> _GOAL OF THE EXERCISE_:
Strip out the pictures and output each remaining line of the data word for word.

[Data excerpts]
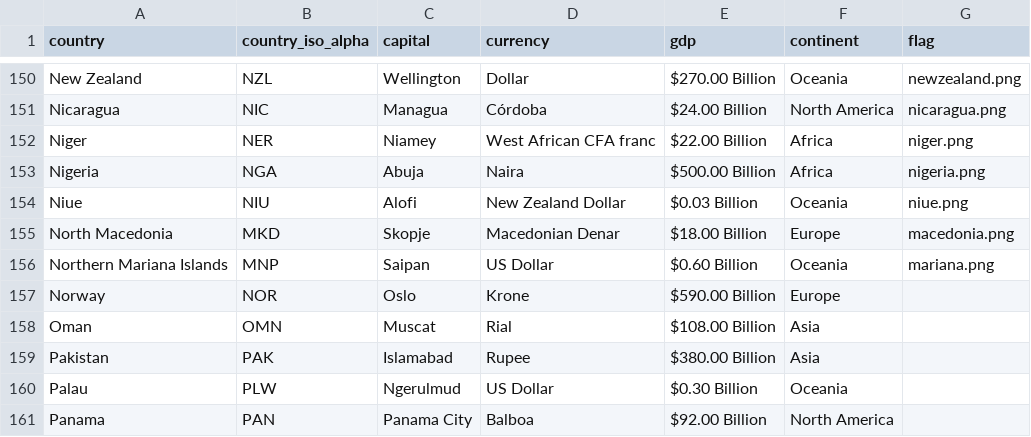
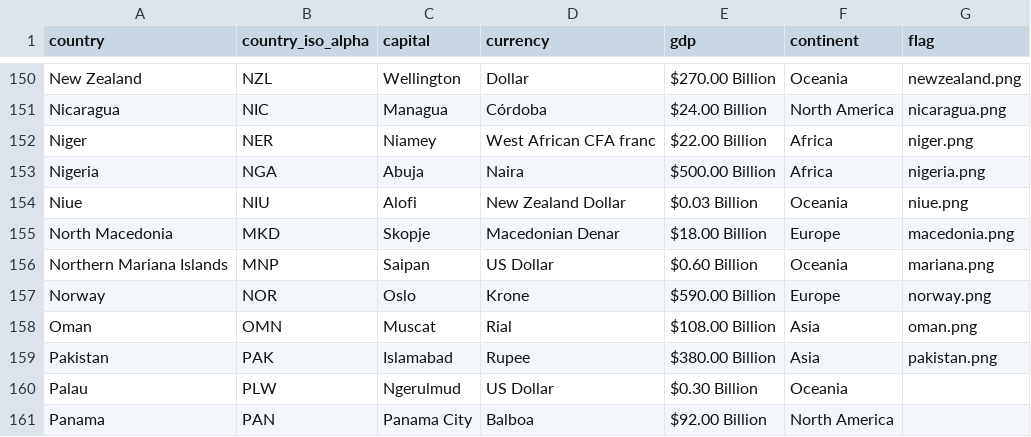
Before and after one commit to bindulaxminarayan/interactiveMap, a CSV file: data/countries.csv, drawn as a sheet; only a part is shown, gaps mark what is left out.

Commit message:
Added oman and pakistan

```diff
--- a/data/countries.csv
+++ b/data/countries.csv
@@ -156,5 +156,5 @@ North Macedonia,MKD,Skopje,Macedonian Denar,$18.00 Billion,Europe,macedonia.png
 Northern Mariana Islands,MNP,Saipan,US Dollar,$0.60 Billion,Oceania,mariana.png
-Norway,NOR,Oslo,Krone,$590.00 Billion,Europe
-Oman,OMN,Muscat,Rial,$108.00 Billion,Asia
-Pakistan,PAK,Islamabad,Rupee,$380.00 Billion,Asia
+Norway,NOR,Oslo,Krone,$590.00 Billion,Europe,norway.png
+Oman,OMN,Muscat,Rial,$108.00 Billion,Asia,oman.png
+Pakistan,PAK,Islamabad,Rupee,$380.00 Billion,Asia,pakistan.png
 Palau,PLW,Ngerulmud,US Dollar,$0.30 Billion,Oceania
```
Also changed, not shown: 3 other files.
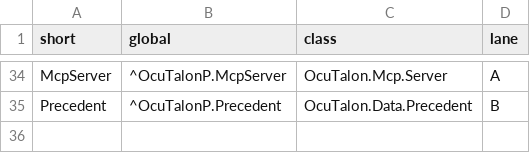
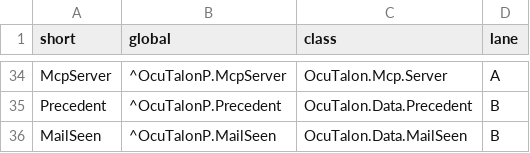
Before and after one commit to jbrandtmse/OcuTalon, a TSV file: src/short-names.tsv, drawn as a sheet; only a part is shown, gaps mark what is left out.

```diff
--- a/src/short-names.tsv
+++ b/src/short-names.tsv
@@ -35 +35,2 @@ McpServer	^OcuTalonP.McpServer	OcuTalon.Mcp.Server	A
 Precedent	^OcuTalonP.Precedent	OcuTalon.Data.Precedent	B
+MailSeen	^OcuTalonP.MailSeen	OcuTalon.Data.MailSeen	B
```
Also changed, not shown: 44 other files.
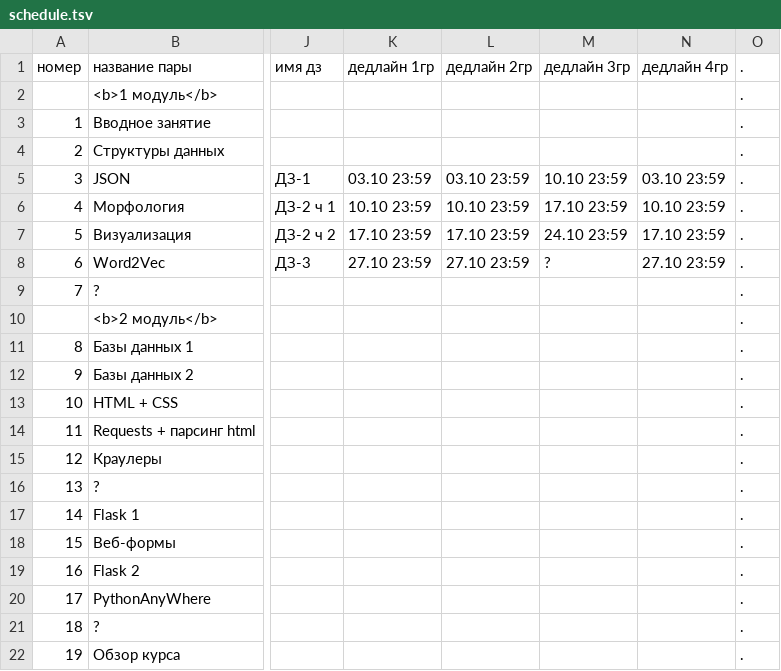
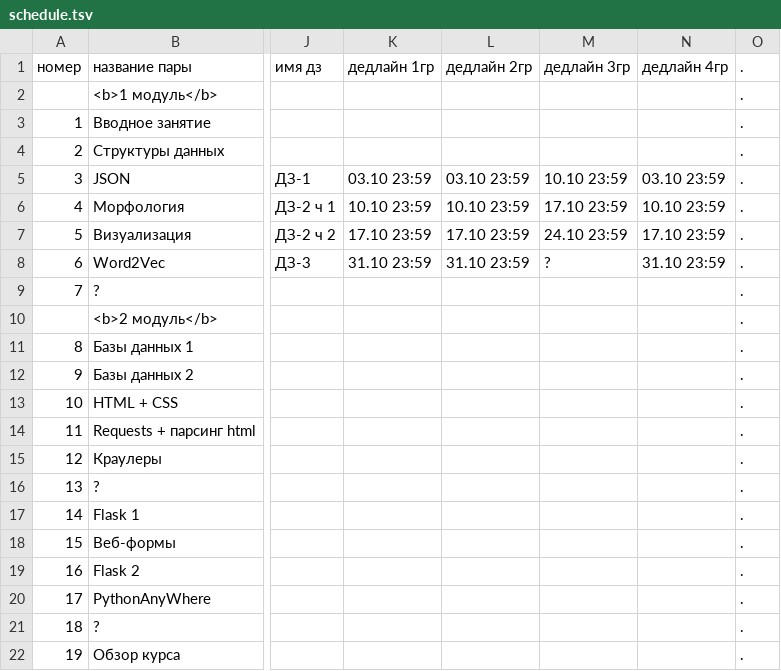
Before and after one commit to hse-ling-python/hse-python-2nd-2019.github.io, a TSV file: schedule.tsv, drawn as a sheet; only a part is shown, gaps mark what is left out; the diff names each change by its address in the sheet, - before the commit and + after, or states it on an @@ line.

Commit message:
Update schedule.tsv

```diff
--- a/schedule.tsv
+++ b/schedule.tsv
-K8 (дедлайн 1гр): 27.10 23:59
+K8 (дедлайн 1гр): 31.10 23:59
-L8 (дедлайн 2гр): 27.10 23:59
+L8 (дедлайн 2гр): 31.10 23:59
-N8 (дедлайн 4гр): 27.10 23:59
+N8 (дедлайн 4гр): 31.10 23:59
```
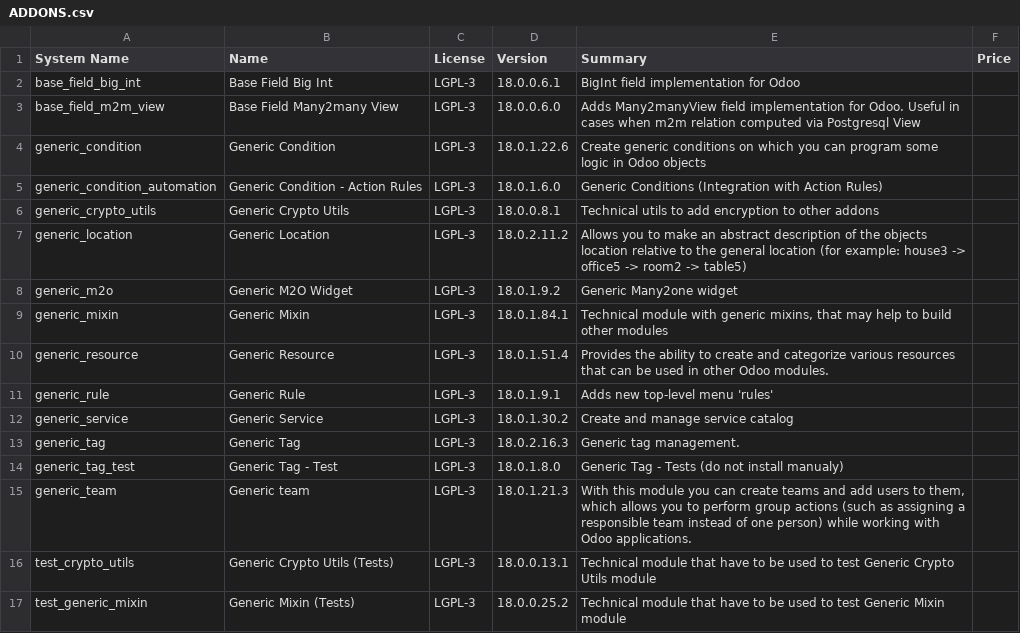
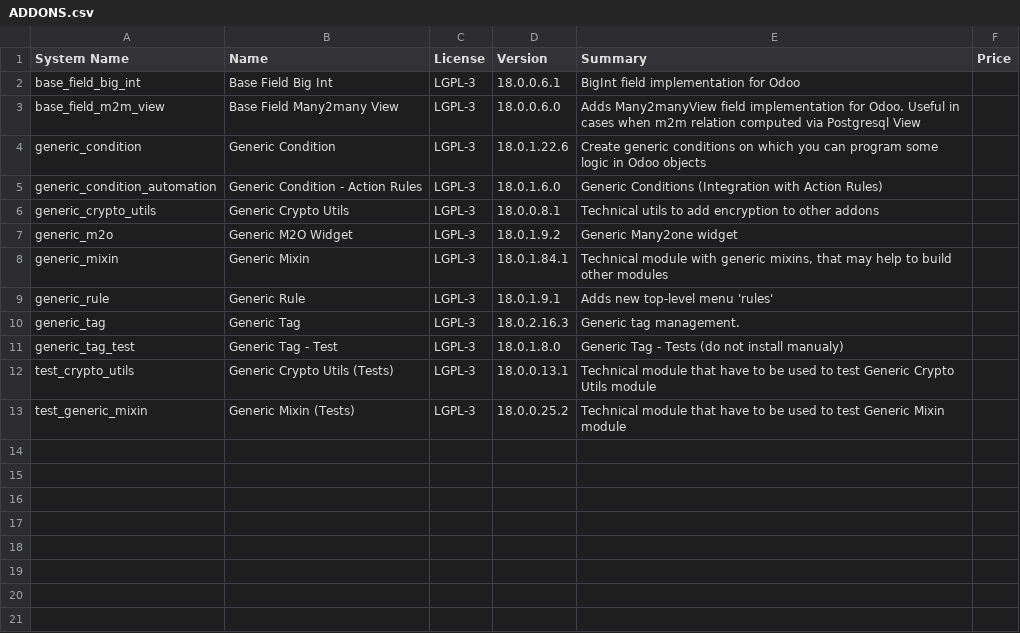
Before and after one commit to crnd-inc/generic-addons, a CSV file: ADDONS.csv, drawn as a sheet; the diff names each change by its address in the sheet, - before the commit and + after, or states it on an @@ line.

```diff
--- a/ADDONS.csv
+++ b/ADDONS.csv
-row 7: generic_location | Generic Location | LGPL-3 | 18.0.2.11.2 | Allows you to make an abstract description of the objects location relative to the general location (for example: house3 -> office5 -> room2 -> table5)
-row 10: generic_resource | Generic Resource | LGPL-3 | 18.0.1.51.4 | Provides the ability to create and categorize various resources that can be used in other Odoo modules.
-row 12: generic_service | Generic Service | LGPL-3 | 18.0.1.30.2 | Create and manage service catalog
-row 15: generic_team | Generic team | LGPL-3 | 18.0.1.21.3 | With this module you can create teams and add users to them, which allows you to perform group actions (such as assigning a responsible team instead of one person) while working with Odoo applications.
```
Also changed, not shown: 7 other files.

> _ANSWER SECTION_:
Before and after one commit to bindulaxminarayan/interactiveMap, a CSV file: data/countries.csv, drawn as a sheet; only a part is shown, gaps mark what is left out.

Commit message:
Added oman and pakistan

```diff
--- a/data/countries.csv
+++ b/data/countries.csv
@@ -156,5 +156,5 @@ North Macedonia,MKD,Skopje,Macedonian Denar,$18.00 Billion,Europe,macedonia.png
 Northern Mariana Islands,MNP,Saipan,US Dollar,$0.60 Billion,Oceania,mariana.png
-Norway,NOR,Oslo,Krone,$590.00 Billion,Europe
-Oman,OMN,Muscat,Rial,$108.00 Billion,Asia
-Pakistan,PAK,Islamabad,Rupee,$380.00 Billion,Asia
+Norway,NOR,Oslo,Krone,$590.00 Billion,Europe,norway.png
+Oman,OMN,Muscat,Rial,$108.00 Billion,Asia,oman.png
+Pakistan,PAK,Islamabad,Rupee,$380.00 Billion,Asia,pakistan.png
 Palau,PLW,Ngerulmud,US Dollar,$0.30 Billion,Oceania
```
Also changed, not shown: 3 other files.
Before and after one commit to jbrandtmse/OcuTalon, a TSV file: src/short-names.tsv, drawn as a sheet; only a part is shown, gaps mark what is left out.

```diff
--- a/src/short-names.tsv
+++ b/src/short-names.tsv
@@ -35 +35,2 @@ McpServer	^OcuTalonP.McpServer	OcuTalon.Mcp.Server	A
 Precedent	^OcuTalonP.Precedent	OcuTalon.Data.Precedent	B
+MailSeen	^OcuTalonP.MailSeen	OcuTalon.Data.MailSeen	B
```
Also changed, not shown: 44 other files.
Before and after one commit to hse-ling-python/hse-python-2nd-2019.github.io, a TSV file: schedule.tsv, drawn as a sheet; only a part is shown, gaps mark what is left out; the diff names each change by its address in the sheet, - before the commit and + after, or states it on an @@ line.

Commit message:
Update schedule.tsv

```diff
--- a/schedule.tsv
+++ b/schedule.tsv
-K8 (дедлайн 1гр): 27.10 23:59
+K8 (дедлайн 1гр): 31.10 23:59
-L8 (дедлайн 2гр): 27.10 23:59
+L8 (дедлайн 2гр): 31.10 23:59
-N8 (дедлайн 4гр): 27.10 23:59
+N8 (дедлайн 4гр): 31.10 23:59
```
Before and after one commit to crnd-inc/generic-addons, a CSV file: ADDONS.csv, drawn as a sheet; the diff names each change by its address in the sheet, - before the commit and + after, or states it on an @@ line.

```diff
--- a/ADDONS.csv
+++ b/ADDONS.csv
-row 7: generic_location | Generic Location | LGPL-3 | 18.0.2.11.2 | Allows you to make an abstract description of the objects location relative to the general location (for example: house3 -> office5 -> room2 -> table5)
-row 10: generic_resource | Generic Resource | LGPL-3 | 18.0.1.51.4 | Provides the ability to create and categorize various resources that can be used in other Odoo modules.
-row 12: generic_service | Generic Service | LGPL-3 | 18.0.1.30.2 | Create and manage service catalog
-row 15: generic_team | Generic team | LGPL-3 | 18.0.1.21.3 | With this module you can create teams and add users to them, which allows you to perform group actions (such as assigning a responsible team instead of one person) while working with Odoo applications.
```
Also changed, not shown: 7 other files.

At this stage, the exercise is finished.